Front-end code edit data
*** Begin section ***
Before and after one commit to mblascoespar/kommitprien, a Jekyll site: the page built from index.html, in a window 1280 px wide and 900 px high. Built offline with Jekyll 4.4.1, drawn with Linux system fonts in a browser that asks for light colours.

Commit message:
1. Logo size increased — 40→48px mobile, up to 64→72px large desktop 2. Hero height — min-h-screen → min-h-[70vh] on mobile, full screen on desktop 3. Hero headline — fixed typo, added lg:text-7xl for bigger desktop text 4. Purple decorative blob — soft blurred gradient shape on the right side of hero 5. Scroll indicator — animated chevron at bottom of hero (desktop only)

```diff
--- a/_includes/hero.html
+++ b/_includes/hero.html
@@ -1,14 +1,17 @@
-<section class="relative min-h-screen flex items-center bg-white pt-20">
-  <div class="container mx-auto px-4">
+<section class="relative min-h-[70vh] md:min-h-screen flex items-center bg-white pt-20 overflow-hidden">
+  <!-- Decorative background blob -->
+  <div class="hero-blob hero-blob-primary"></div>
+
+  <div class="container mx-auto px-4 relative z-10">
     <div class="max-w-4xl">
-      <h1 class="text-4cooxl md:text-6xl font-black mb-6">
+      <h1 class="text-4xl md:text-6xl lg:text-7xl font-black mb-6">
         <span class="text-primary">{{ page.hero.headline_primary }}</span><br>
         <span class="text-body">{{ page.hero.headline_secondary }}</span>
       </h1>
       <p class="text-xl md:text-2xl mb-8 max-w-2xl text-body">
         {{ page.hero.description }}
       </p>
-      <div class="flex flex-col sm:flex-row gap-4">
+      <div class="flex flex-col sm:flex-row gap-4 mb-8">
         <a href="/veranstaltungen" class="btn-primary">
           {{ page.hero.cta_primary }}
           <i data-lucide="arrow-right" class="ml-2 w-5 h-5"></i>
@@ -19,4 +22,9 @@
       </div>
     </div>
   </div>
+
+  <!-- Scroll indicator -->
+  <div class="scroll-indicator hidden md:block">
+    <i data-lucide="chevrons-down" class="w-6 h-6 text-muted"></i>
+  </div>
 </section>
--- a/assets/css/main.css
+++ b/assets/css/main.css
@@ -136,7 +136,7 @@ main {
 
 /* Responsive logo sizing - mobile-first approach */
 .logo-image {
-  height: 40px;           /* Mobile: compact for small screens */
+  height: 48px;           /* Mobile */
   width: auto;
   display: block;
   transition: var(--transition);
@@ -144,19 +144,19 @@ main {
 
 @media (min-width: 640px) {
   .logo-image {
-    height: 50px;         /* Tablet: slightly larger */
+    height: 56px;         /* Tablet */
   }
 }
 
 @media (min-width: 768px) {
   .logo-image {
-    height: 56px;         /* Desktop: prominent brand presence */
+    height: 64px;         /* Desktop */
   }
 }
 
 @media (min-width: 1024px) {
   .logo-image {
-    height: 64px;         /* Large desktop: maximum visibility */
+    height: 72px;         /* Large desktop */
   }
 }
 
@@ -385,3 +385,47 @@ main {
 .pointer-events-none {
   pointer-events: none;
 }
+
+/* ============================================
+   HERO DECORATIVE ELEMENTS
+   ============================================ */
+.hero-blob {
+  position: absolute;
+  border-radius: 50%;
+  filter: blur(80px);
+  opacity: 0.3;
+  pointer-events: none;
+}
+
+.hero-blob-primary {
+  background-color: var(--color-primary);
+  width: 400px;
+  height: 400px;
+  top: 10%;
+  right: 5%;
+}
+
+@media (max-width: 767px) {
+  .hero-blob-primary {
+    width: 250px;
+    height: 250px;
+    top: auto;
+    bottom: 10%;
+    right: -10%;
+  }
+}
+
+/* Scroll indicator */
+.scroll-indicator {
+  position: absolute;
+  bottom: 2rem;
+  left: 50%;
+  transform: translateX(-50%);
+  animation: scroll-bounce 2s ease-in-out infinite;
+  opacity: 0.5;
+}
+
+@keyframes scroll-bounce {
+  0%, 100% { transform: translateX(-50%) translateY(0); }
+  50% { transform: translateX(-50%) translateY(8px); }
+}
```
*** End section ***
*** Begin section ***
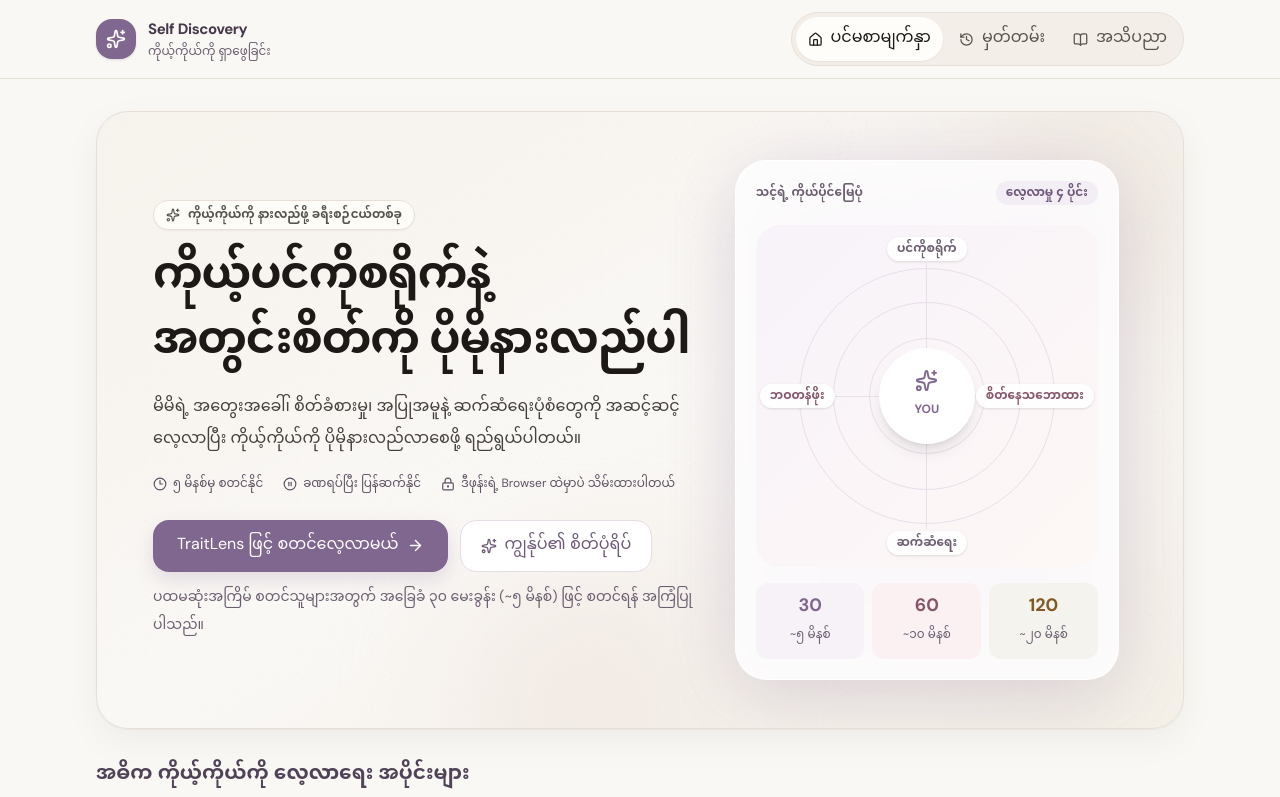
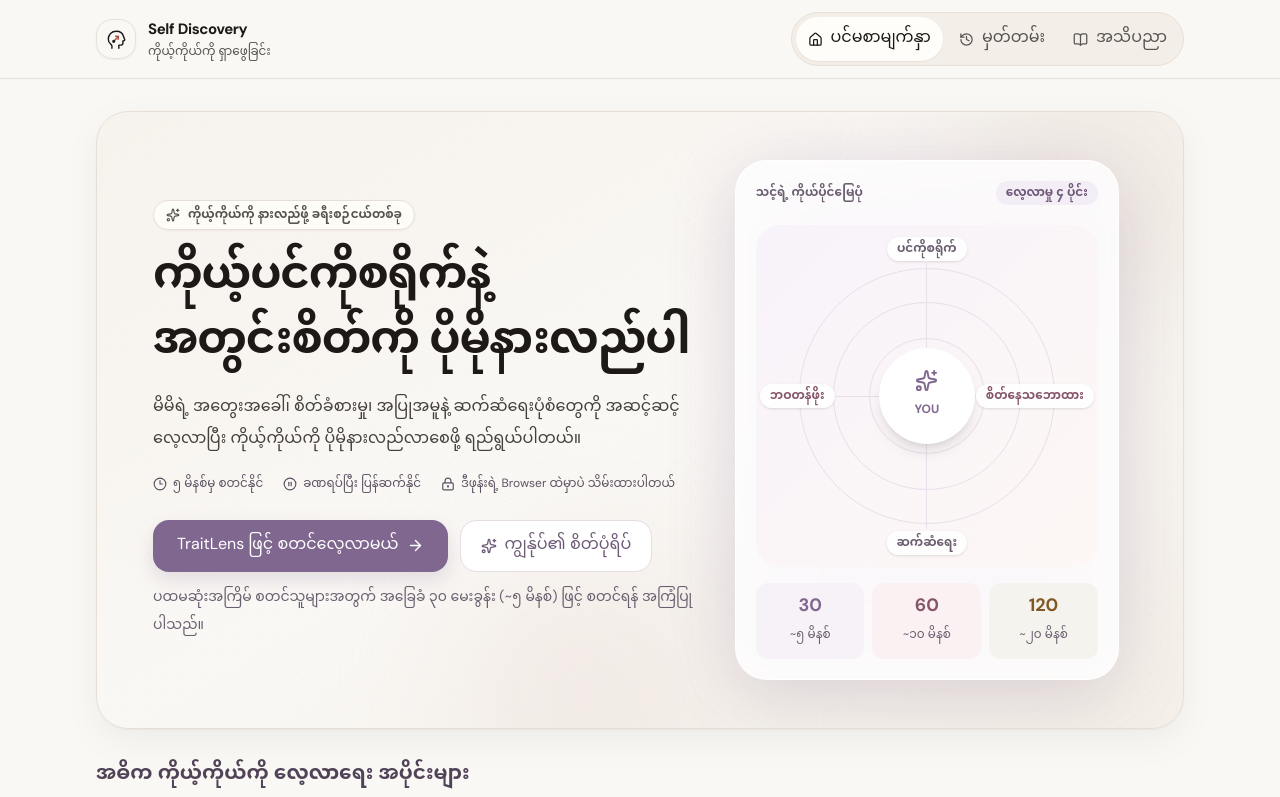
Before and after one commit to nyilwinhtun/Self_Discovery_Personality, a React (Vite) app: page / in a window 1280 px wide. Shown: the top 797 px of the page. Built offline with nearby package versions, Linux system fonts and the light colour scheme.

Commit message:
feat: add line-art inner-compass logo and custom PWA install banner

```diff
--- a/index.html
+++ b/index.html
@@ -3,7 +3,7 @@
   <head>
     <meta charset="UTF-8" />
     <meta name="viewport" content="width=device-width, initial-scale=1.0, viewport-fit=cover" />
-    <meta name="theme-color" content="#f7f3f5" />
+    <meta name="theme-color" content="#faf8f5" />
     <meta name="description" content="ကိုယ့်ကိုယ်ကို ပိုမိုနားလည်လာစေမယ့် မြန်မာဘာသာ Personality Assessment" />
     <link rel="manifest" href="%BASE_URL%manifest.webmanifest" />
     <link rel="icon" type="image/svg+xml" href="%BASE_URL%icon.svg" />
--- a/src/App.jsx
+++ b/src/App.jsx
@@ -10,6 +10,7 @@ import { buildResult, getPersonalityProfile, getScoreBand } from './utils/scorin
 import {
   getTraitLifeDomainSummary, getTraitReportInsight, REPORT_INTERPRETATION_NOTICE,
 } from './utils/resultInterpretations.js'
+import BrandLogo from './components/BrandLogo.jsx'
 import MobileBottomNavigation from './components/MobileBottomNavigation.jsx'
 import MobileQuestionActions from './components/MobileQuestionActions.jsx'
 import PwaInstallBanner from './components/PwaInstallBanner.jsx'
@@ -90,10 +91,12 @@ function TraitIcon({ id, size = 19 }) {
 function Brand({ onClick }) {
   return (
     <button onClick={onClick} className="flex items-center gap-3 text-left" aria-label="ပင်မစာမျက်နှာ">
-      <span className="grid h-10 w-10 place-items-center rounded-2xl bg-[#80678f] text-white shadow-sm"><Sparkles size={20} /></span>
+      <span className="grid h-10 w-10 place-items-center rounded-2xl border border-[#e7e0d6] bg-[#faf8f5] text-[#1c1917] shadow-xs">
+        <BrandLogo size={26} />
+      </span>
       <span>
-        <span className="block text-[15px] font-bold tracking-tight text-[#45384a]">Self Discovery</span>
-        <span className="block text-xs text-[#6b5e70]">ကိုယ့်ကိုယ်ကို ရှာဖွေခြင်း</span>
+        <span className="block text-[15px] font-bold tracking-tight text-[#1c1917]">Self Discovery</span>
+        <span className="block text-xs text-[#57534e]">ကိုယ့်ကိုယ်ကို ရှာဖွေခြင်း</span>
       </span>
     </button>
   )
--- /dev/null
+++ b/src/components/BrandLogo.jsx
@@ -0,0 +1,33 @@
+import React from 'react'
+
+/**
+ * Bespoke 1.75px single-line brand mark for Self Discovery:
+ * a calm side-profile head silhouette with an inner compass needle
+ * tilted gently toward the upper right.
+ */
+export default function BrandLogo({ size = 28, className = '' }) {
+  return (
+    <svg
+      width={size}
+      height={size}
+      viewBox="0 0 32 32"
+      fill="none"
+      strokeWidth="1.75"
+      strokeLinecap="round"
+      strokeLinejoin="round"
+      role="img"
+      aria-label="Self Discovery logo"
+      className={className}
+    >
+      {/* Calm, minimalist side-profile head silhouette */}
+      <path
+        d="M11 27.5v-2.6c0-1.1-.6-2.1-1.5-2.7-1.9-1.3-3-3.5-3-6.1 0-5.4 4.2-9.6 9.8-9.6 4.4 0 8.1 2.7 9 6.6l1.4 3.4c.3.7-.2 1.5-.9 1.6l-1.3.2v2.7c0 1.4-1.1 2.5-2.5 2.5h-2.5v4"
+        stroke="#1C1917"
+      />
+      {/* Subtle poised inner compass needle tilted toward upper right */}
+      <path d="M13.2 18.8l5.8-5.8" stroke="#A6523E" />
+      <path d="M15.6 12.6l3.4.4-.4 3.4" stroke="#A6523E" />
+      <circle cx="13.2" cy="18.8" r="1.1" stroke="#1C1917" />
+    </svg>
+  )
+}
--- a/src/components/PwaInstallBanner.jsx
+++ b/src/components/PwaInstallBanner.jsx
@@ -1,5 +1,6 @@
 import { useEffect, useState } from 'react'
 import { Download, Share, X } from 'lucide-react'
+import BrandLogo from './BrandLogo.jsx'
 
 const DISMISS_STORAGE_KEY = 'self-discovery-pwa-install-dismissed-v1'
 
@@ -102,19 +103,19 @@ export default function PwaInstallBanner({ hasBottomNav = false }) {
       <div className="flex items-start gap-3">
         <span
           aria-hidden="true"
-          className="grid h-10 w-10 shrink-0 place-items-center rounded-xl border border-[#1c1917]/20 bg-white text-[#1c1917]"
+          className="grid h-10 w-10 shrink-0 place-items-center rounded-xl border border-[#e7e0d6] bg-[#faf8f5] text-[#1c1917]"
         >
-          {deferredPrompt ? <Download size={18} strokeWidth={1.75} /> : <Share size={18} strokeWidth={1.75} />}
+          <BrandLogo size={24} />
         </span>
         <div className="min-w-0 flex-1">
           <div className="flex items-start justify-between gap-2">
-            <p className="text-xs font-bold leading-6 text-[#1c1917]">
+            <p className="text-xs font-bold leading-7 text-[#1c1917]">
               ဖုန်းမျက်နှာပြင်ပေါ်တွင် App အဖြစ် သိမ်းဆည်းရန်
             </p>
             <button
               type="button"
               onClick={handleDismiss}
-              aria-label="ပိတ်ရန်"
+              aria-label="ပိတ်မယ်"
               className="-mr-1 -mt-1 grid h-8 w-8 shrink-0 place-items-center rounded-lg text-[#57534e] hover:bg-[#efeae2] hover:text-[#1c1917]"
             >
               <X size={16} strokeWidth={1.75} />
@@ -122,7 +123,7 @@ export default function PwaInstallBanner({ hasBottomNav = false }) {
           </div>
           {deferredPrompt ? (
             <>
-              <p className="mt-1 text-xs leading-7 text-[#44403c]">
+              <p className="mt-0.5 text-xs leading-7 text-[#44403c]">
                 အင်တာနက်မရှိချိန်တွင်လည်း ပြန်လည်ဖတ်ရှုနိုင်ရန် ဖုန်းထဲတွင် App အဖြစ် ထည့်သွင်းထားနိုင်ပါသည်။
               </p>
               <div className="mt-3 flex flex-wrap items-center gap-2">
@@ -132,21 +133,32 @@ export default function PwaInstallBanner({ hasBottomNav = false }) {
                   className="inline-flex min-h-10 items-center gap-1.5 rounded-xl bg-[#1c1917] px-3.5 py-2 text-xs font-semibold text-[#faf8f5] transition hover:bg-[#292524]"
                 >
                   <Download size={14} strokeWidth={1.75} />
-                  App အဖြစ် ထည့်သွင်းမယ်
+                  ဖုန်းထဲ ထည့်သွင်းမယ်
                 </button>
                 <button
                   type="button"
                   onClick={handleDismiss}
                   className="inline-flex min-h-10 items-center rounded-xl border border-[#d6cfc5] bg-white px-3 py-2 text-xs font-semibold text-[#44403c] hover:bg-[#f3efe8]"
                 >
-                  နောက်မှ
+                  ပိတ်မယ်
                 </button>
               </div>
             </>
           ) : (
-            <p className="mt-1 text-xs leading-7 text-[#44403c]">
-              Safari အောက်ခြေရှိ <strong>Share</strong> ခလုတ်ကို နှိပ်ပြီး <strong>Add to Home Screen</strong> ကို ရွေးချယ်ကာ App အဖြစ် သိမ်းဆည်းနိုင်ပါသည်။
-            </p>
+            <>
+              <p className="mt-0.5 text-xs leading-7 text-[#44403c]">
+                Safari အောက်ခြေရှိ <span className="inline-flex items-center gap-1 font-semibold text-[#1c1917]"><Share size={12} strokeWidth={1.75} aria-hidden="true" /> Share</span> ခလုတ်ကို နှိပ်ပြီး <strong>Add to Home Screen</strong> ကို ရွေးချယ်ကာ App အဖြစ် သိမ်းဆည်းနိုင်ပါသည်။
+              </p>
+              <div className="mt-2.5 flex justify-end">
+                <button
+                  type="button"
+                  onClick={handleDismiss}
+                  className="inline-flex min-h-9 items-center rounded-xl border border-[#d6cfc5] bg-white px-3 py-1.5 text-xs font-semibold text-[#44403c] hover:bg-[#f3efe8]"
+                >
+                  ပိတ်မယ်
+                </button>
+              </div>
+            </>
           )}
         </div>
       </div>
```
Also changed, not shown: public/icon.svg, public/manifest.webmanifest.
*** End section ***
- [What the task requires] Each line above that has "type" adds one to the count; say the final count with no other text.

- [Task output] 4